This was an RMIT colour story assignment completed in my first-year studying a Bachelor of Communication (Journalism),
AME Systems is battling a difficult decision: to maintain operations in Ararat and stunt its growth or move departments elsewhere and increase its size.
The multimillion-dollar business has been doing everything it can to retain manufacturing in the town it has known since conception, but managing director Nick Carthew is questioning how long it can last.
The current housing and skilled worker shortages are preventing one of Ararat’s largest employers from having the workforce it requires.
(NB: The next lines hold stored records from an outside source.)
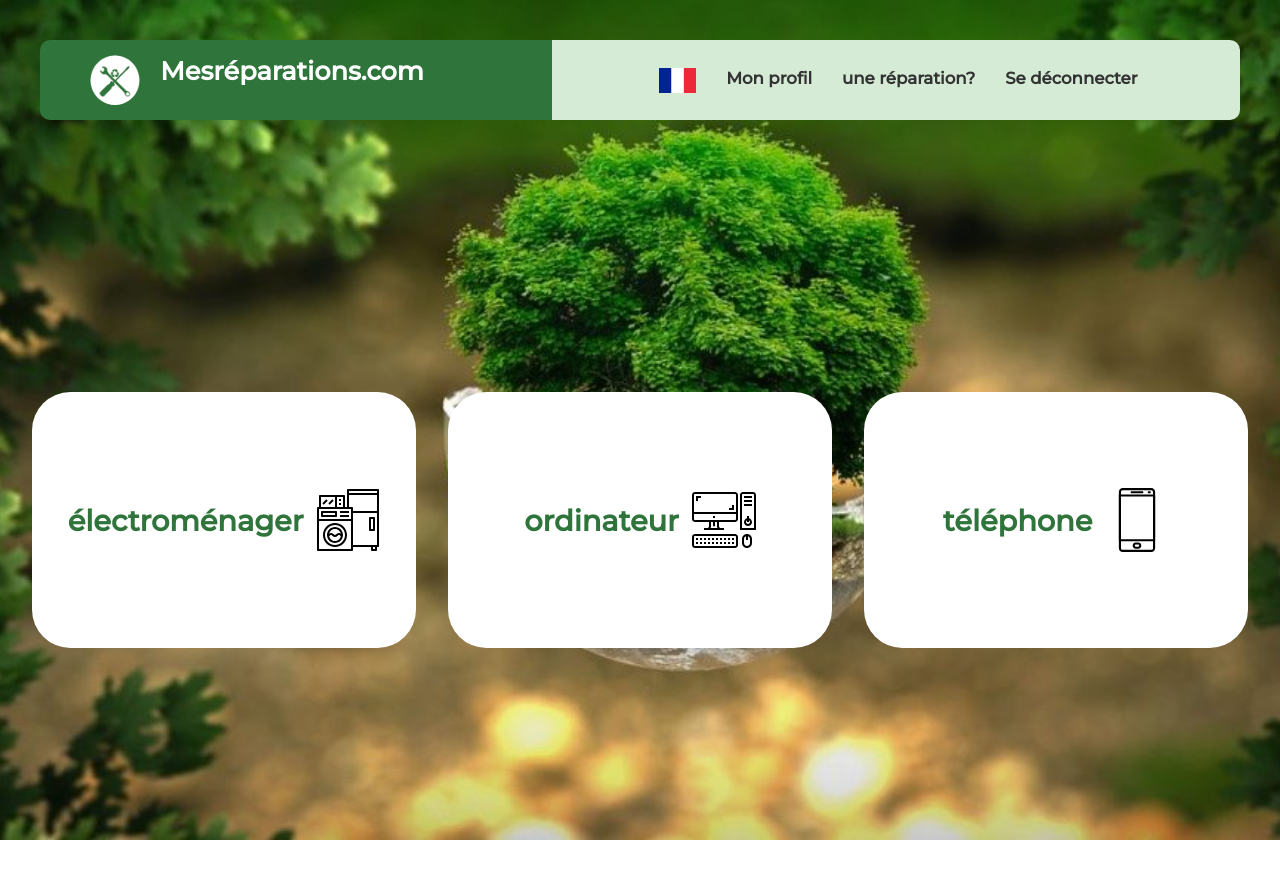
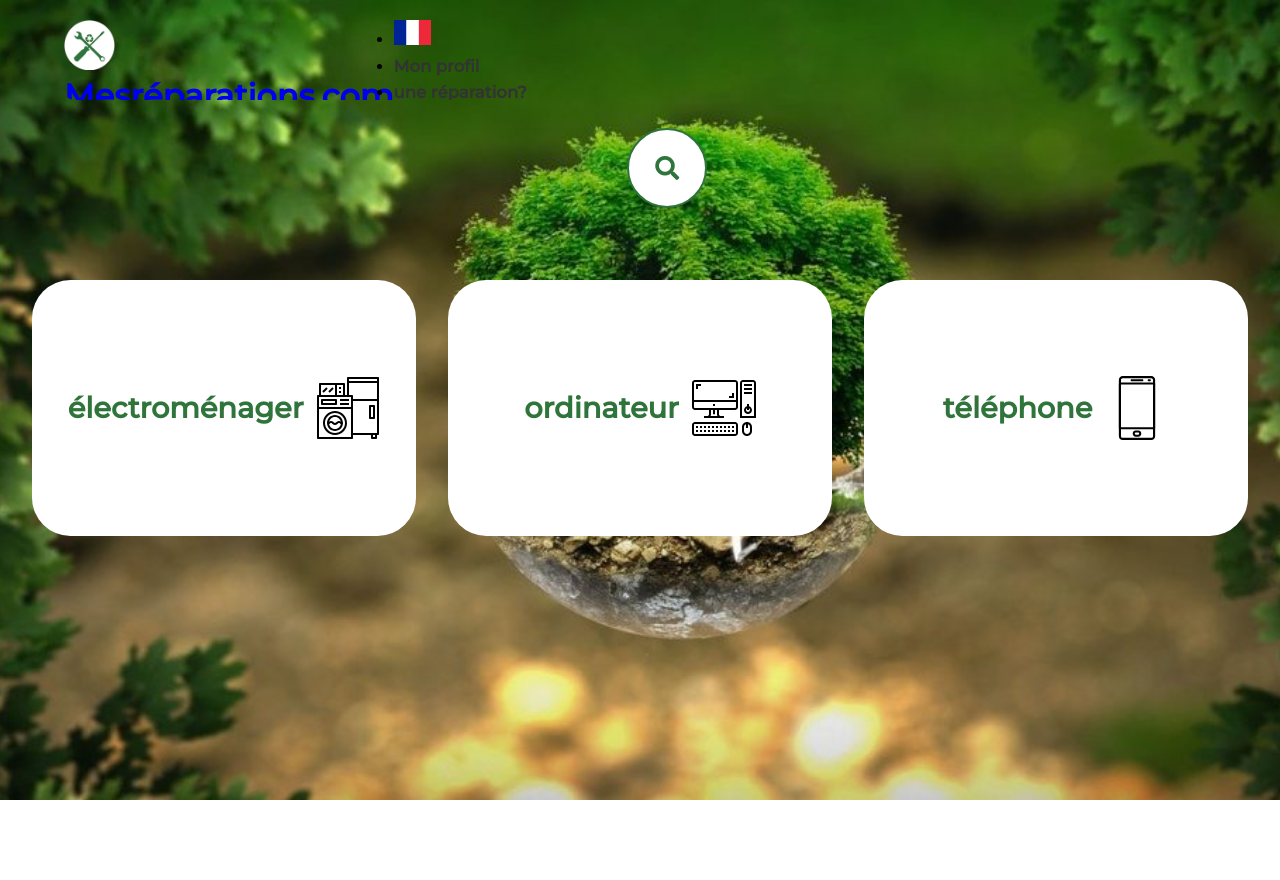
Before and after one commit to zAFG57/le-projet, a PHP site: the page made by view/réparation.php in a window 1280 px wide. After the commit the page ends 800 px from the top, so only its background shows below. Run offline with PHP 8.4, Linux system fonts and the light colour scheme; the visitor is signed in with stand-in values (Sample User, id 1); some libraries are stand-ins or nearby versions.

Commit message:
Add files via upload

```diff
--- a/public/css/nav2.css
+++ b/public/css/nav2.css
@@ -3,147 +3,150 @@
     box-sizing: border-box;
     margin: 0;
     padding: 0;
-    /* background-color: black; */
     font-family: 'Montserrat', sans-serif;
 }
 
-.leftSiide {
+:root {
+    --clr-primary: #2f743b;
+  }
+
+
+
+
+header {
+    width: 90vw;
+    height: 10vh;
+    position: absolute;
     display: flex;
-    margin-left: -40px;
-    margin-right: 70px;
+    margin-top: 2.5vh;
+    margin-left: 5vw;
+    border-radius: 10px 10px;
+    overflow: hidden;
+}
+
+.gauche {
+    position: relative;
+    width: 50%;
+    height: 100%;
+    background: var(--clr-primary);
+    display: flex;
+}
+.gauche a {
+    position: relative;
+    width: 100%;
+    height: 100%;
+    display: flex;
+    align-items: center;
+    justify-content: space-around;
+    padding-left: 2.5%;
     text-decoration: none;
 }
-
-.leftSiide h1 {
-    color: white;
-    padding: 0px 20px;
-    font-size: 2em;
+.gauche a h1 {
+    color: rgb(255, 255, 255);
+    font-size: 2.5vw;
+    line-height: 3vh;
+    transform: translateX(-2vw);
+    transition: 300ms ease-in-out;
 }
-
-.leftSiide img {
-    vertical-align: middle;
+.gauche a h1 span {
+     font-size: 1vw;
+}
+.gauche a:hover h1 {
+    text-shadow: #ffffff 0px 0px 200px;
+    letter-spacing: 1px;
+}
+.gauche img {
+    height: 8vh;
+    transition: transform 0.7s cubic-bezier(0.5,0.5,0.5,1.5);
+}
+.gauche img:hover {
+    transform: rotateZ(360deg);
 }
 
 
 
-nav ul li,
-nav ul li a {
+
+.droit {
+    position: relative;
+    width: 50%;
+    height: 100%;
+    background-color: rgb(255, 255, 255);
+}
+.droit ul {
+    all: unset;
+    width: 100%;
+    height: 100%;
+    position: relative;
+    display: flex;
+    justify-content: space-evenly;
+    align-items: center;
+}
+.droit li {
+    all: unset;
+}
+.droit li :hover {
+    color: var(--clr-primary);
+    transition: 0.3s ease-in-out;
+}
+.responsivlien2 {
     font-family: 'Montserrat', sans-serif;
     font-weight: 500;
-    font-size: 16px;
+    font-size: 1vw;
     color: #333333;
     text-decoration: none;
-}
-
-header {
-    background: linear-gradient(to right, #2f743b 0%, #2f743b calc(7% + 435px), rgb(213, 235, 213) calc(10% + 200px), rgb(213, 235, 213) 100%);
-    /* background: linear-gradient(to right, #eeeeee -10%, green 100%); */
-    display: flex;
-    justify-content: space-between;
-    align-items: center;
-    padding: 15px 7%;
-    border-radius: 10px 10px;
-    /* overflow: hidden; */
-    /* height: 100vh; */
-}
-
-.logo {
-    cursor: pointer;
-    border-radius: 100%;
-    padding: -1vw;
-}
-
-.nav_links {
-    list-style: none;
-}
-
-.nav_links li {
-    display: inline-block;
-    padding: 0px 1vw;
-}
-
-.nav_links li a {
-    transition: all 0.3s ease 0s;
-    font-weight: bold;
-}
-
-.nav_links li a:hover {
-    color: #2f743b;
-    transition: all 0.3s ease 0s;
-    /* border-bottom: 2px #666666 solid; */
-}
-
-.nav_links li div {
-    transition: all 0.3s ease 0s;
     font-weight: bold;
     cursor: pointer;
 }
-
-.nav_links li div:hover {
-    color: #2f743b;
-    transition: all 0.3s ease 0s;
-    /* border-bottom: 2px #666666 solid; */
+.responsivlien {
+    font-family: 'Montserrat', sans-serif;
+    font-weight: 500;
+    font-size: 1vw;
+    color: #333333;
+    text-decoration: none;
+    font-weight: bold;
+    cursor: pointer;
 }
-
-#pro {
-    padding: 5px 5px;
-    /* border: white 3px solid; */
-    background-color: #2f743b;
+.droit #pro {
+    padding: 5px;
+    background-color: var(--clr-primary);
     color: #ffffff;
     border-radius: 5px 5px;
 }
 
-#pro:hover {
-    padding: 5px 5px;
-    /* border: white 3px solid; */
+.droit #pro:hover {
     color: #333333;
+    transition: 0.3s ease-in-out;
 }
 
-nav ul li img {
-    vertical-align: middle;
+.droit img {
+    transform: translate(0%, 25%);
+    height: 25px;
 }
+
+
+
+
 
 
 
 /*////////////////responsive 900px (téléphone et autre)//////*/
 @media screen and (max-width: 900px){
 
-    .leftSiide {
+    .gauche {
         display: none;
     }
-    .nav_links {
-        display: flex;
-        justify-content: space-evenly;
-        align-items: center;
-        width: 90%;
-    }
-    .nav_links li {
-        padding: 0px 0px;
-    }
-
-    header {
-        background: linear-gradient(to right, rgb(213, 235, 213) 0%, rgb(213, 235, 213) 100%);
-
-        display: flex;
-        justify-content: space-between;
-        align-items: center;
-        width: 90%;
-        padding: 15px 7%;
-        border-radius: 10px 10px;
-    }
-    nav {
+    .droit {
         width: 100%;
     }
 
+    .responsivlien {
+        font-size: 2vw;
+    }
+    .responsivlien2 {
+        font-size: 2.5vw;
+    }
 
 
-
-    @media screen and (max-width: 800px) {
-        nav ul li, nav ul li a {
-            font-size: 1.9vw;
-        }
-
-    }
 }
 
 
@@ -151,31 +154,12 @@ nav ul li img {
 @media screen and (min-width: 900px) {
 @media screen and (max-width: 1300px){
 
-    .leftSiide {
-        font-size: 1vw;
-    }
-
     .responsivlien {
-        font-size: 1.1vw;
+        font-size: 1.3vw;
     }
     .responsivlien2 {
         font-size: 1.3vw;
     }
 
-    header {
-        background: linear-gradient(to right, #2f743b 0%, #2f743b 40vw, rgb(213, 235, 213) 40vw, rgb(213, 235, 213) 100%);
-    }
-
-    .pre li {
-        padding: 0px 5px;
-    }
-
-
-
-
-
-
-
-
 
 }}
--- a/public/css/popop.css
+++ b/public/css/popop.css
@@ -8,7 +8,7 @@ body {
     justify-content: space-around;
     align-items: center;
     min-height: 100vh;
-    background-color: #2f743b;
+    background-color: var(--clr-primary);
 }
 
 .eyes {
--- a/public/css/réparation.css
+++ b/public/css/réparation.css
@@ -22,9 +22,7 @@ header {
 .maindiv {
     width: 100vw;
     height: 90vh;
-    display: flex;
-    align-items: center;
-    color: #2f743b;
+    color: var(--clr-primary);
     font-size: 1.5vw;
 }
 
@@ -43,7 +41,7 @@ header {
 .électroménager:hover {
     scale: 1.1;
     color: white;
-    background: #2f743b;
+    background: var(--clr-primary);
     cursor: pointer;
 }
 
@@ -63,7 +61,7 @@ header {
 .ordinateur:hover {
     transform: scale(1.1) ;
     color: white;
-    background: #2f743b;
+    background: var(--clr-primary);
     cursor: pointer;
 }
 
@@ -82,7 +80,7 @@ header {
 .téléphone:hover {
     transform: scale(1.1);
     color: white;
-    background: #2f743b;
+    background: var(--clr-primary);
     cursor: pointer;
 }
 
@@ -92,6 +90,7 @@ header {
     display: flex;
     justify-content: space-evenly;
     align-items: center;
+    transform: translateY(35vh)
 }
 
 
@@ -107,6 +106,101 @@ svg {
 }
 
 
+
+/*////////////////////////////////////barre de recherche////////////////////*/
+
+*, *::before, *::after {
+    box-sizing: border-box;
+  }
+
+  :root {
+    --clr-primary: var(--clr-primary);
+  }
+
+  body {
+    min-height: 100vh;
+    line-height: 1.6;
+  }
+
+  .content {
+    width: 70vh ;
+    position: absolute;
+    top: 16vh;
+    left: 49vw;
+    border-radius:45555px;
+    transition: transform 450ms cubic-bezier(0.18, 0.89, 0.32, 1.10);
+  }
+
+  .search {
+    --size: 80px;
+    border: 2px solid var(--clr-primary);
+    display: flex;
+    border-radius: 100px;
+    overflow: hidden;
+    font-size: 1.25em;
+    position: relative;
+    width: var(--size);
+    height: var(--size);
+    transition: width 450ms cubic-bezier(0.18, 0.89, 0.32, 1.10);
+    padding: 3px;
+    background: rgb(255, 255, 255);
+  }
+
+  .search__input {
+    border: 0;
+    padding: 0.25em 1em;
+    flex-grow: 1;
+    outline: 0;
+    z-index: 2;
+    position: absolute;
+    top: 0;
+    bottom: 0;
+    left: 0;
+    line-height: calc(var(--size) - 3);
+    width: 100%;
+    height: 100%;
+    background: transparent;
+    opacity: 0;
+    cursor: pointer;
+  }
+
+  .search__submit {
+    font-size: 1.5rem;
+    margin-left: auto;
+    background: 0;
+    border: 0;
+    cursor: pointer;
+    border-radius: 50%;
+    transition: 200ms ease-out;
+    width: calc(var(--size) - 10px);
+    height: calc(var(--size) - 10px);
+    color: var(--clr-primary);
+    background: rgb(255, 255, 255);
+  }
+
+  .search:focus-within {
+    width: 70vw;
+  }
+
+
+  .search:focus-within .search__input {
+    opacity: 1;
+    z-index: initial;
+    cursor: initial;
+    width: calc(100% - var(--size));
+  }
+
+  .search:focus-within .search__submit {
+    background: var(--clr-primary);
+    color: white;
+    box-shadow: 0 0 10px rgba(0,0,0,.15);
+  }
+
+  .content:focus-within {
+      transform: translateX(-34vw);
+  }
+
+/*/////////////////////////////////////fin de la barre///////////////////////////////*/
 
 
 @media screen and (max-width: 900px){
--- a/view/create_account.php
+++ b/view/create_account.php
@@ -34,6 +34,7 @@
             <span></span>
             <label>Confirmation</label>
         </div>
+        <input type="hidden" name="pro" value="0">
 
         <div id="errs"></div>
 
--- a/view/create_professional_account.php
+++ b/view/create_professional_account.php
@@ -7,9 +7,9 @@
         <?=$nav?>
     </header>
 
-    <div class="registerproForm">
+    <div class="registerForm">
         <h1>Créer un compte professionnelle</h1>
-        <form id="registerproForm">
+        <form id="registerForm">
 
             <div class="txtfield">
                 <input type="text" name="prousername" required autofocus onkeydown="if(event.key === 'Enter'){event.preventDefault();register();}" >
@@ -34,6 +34,7 @@
                 <span></span>
                 <label>Confirmation</label>
             </div>
+            <input type="hidden" name="pro" value="1">
 
             <div id="errs"></div>
 
--- a/view/home_page.php
+++ b/view/home_page.php
@@ -11,7 +11,7 @@ if (!isset($_SESSION['loggedin']) || $_SESSION['loggedin'] !== true) {
 <?php ob_start(); ?>
 
         <link rel="stylesheet" href="https://cdnjs.cloudflare.com/ajax/libs/font-awesome/5.11.2/css/all.min.css">
-        <!-- cette feuille css est la juste pour la forme de loup dans le button ... -->
+        <!-- cette feuille css est la juste pour la forme de loupe dans le button ... -->
 
 
     <header>
--- a/view/réparation.php
+++ b/view/réparation.php
@@ -8,6 +8,8 @@ if (!isset($_SESSION['loggedin']) || $_SESSION['loggedin'] !== true) {
 ?>
 
 <?php $title = ""; $css = "réparation.css"?>
+<link rel="stylesheet" href="https://cdnjs.cloudflare.com/ajax/libs/font-awesome/5.11.2/css/all.min.css">
+        <!-- cette feuille css est la juste pour la forme de loupe dans le button ... -->
 <?php ob_start(); ?>
 
     <header>
@@ -16,22 +18,19 @@ if (!isset($_SESSION['loggedin']) || $_SESSION['loggedin'] !== true) {
 
 
 
+    <div class="content">
+        <div class="search">
+              <input type="text" class="search__input" aria-label="search" placeholder="produit à réparer">
+              <button class="search__submit" aria-label="submit search"><i class="fas fa-search"></i></button>
+        </div>
+    </div>
+
     <section class="maindiv">
-
-
         <div class="hover">
-
-
-            <div onclick="window.location.href='../index?location=recherche';" class="électroménager">  <h1>électroménager</h1> <img class="img" src="../assets/électroménager.svg"/> </div>
-
-
-            <div onclick="window.location.href='../index?location=recherche';" class="ordinateur">      <h1>ordinateur    </h1> <img class="img" src="../assets/ordinateur2.svg"/>    </div>
-
-
-            <div onclick="window.location.href='../index?location=recherche';" class="téléphone">       <h1>téléphone     </h1> <img class="img" src="../assets/télephone.svg"/>      </div>
-
+            <div onclick="window.location.href='../index?location=homePage';" class="électroménager">  <h1>électroménager</h1> <img class="img" src="../assets/électroménager.svg"/> </div>
+            <div onclick="window.location.href='../index?location=homePage';" class="ordinateur">      <h1>ordinateur    </h1> <img class="img" src="../assets/ordinateur2.svg"/>    </div>
+            <div onclick="window.location.href='../index?location=homePage';" class="téléphone">       <h1>téléphone     </h1> <img class="img" src="../assets/télephone.svg"/>      </div>
         </div>
-
     </section>
 
 
```
Also changed, not shown: public/css/create-account.css (+7 -8 lines), public/css/create-pro-account.css (+10 -10 lines), public/css/home.css (+6 -8 lines), public/css/login.css (+7 -7 lines), model/create_account.php (line endings or trailing spaces), 1 other file.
From buying and renovating a $400,000 hotel, to flying in pacific islanders from Samoa and Fiji – AME Systems is spending eyewatering figures to ensure it has the workforce it needs to grow.
Mr Carthew said his executive team is now weighing up the sustainability of remaining in town.
“Not to scare monger, but we are thinking perhaps we need to segregate some of the business off into other areas to be able to sustain the growth,” he said.
“We're actually talking about that right now.”
The business employs more than 250 people and requires the expertise of engineers in the defence and aerospace markets.
Ararat Rural City Council’s review of historic zoning issues has been welcomed, however, Mr Carthew said it is only the tip of the iceberg when it comes to issues that need addressing.
“I've got some fairly unpopular views on what needs to happen in Ararat to make it more attractive and more liveable,” he said.
“The easiest route for us is bringing people in from the Pacific Islands because they're not necessarily coming here for lifestyle, they're coming here for an opportunity.”
Mr Carthew said beyond housing, education standards are deterring executives and middle management.
“You need a draw card and that draw card for us is to have a school that is excelling and delivering standards for our children that are greater than what we're saying here,” he said.
AME Systems has no plans to exit Ararat and wants to ensure the legacy of the organisation continues.
But to sustain growth, changes will need to be made.
Mr Carthew said the business is looking to potentially establish itself in Queensland and doing “other things” internationally, if it cannot reach its goals in western Victoria.
“Our forecasts over the next five years are more than doubled our current size. There's a lot of work to be done in Ararat for that to happen here,” he said.